What Now: A Reconsideration of Futures

Our Winter 2017 issue is themed on “Futures.” How is our relationship with futurity changing? The short answer: we are living what's next, now.

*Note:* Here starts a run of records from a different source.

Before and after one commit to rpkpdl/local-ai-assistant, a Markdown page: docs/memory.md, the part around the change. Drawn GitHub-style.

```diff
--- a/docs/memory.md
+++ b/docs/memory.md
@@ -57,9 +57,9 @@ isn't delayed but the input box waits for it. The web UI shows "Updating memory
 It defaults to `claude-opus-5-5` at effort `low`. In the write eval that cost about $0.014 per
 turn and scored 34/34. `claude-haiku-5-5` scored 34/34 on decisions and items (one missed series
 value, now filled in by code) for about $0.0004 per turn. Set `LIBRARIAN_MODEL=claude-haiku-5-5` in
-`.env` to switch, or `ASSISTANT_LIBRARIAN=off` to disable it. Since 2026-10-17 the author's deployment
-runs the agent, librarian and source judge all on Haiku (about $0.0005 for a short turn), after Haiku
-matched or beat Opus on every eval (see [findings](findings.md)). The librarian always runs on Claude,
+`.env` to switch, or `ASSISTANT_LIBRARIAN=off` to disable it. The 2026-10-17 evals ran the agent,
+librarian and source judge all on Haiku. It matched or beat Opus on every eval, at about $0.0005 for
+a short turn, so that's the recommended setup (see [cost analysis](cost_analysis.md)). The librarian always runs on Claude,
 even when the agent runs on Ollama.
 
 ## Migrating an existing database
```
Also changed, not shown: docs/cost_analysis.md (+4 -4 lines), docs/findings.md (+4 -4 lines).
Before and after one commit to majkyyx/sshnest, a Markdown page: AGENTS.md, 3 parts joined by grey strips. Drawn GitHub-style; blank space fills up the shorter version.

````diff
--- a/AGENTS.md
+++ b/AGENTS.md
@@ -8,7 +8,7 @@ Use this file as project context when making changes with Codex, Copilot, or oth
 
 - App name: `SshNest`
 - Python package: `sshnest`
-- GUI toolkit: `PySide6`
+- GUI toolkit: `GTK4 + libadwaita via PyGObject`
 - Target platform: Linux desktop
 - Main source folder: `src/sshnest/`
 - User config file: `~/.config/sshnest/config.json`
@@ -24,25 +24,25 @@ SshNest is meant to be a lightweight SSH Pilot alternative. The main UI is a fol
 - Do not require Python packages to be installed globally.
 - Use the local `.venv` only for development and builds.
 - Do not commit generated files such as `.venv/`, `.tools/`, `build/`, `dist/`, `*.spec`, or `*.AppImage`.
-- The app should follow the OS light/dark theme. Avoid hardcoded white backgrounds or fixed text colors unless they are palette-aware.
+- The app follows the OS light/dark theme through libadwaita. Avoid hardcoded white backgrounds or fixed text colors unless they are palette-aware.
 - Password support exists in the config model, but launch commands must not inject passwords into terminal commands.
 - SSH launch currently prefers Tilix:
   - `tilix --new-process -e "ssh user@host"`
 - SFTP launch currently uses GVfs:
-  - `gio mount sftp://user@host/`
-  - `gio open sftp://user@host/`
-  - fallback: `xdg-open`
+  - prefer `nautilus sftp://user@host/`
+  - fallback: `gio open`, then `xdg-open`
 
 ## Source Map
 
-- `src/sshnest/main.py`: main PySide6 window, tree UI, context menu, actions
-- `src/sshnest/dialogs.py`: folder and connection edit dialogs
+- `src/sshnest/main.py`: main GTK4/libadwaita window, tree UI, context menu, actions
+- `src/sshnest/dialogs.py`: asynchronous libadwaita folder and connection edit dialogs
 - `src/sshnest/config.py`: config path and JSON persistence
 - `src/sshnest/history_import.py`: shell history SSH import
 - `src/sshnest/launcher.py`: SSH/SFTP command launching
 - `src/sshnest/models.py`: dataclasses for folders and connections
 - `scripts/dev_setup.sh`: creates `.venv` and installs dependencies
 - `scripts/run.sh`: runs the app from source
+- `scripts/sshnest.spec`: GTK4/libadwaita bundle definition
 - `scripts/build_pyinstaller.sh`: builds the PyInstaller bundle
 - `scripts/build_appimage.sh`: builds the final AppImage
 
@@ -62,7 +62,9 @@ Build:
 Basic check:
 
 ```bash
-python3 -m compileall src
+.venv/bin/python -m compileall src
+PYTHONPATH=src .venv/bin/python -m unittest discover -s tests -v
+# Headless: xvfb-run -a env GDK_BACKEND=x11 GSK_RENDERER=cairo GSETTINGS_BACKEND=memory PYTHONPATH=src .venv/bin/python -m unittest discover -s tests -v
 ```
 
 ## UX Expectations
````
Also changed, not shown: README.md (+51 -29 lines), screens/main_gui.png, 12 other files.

Amy Malbeuf's performance <em>Unbodied Rebirth</em> (2011) is one of the artworks discussed in Julie Nagam's essay on Indigenous cultures and the future in the Winter 2017 issue of <em>Canadian Art</em>. Photo: Dayna Danger.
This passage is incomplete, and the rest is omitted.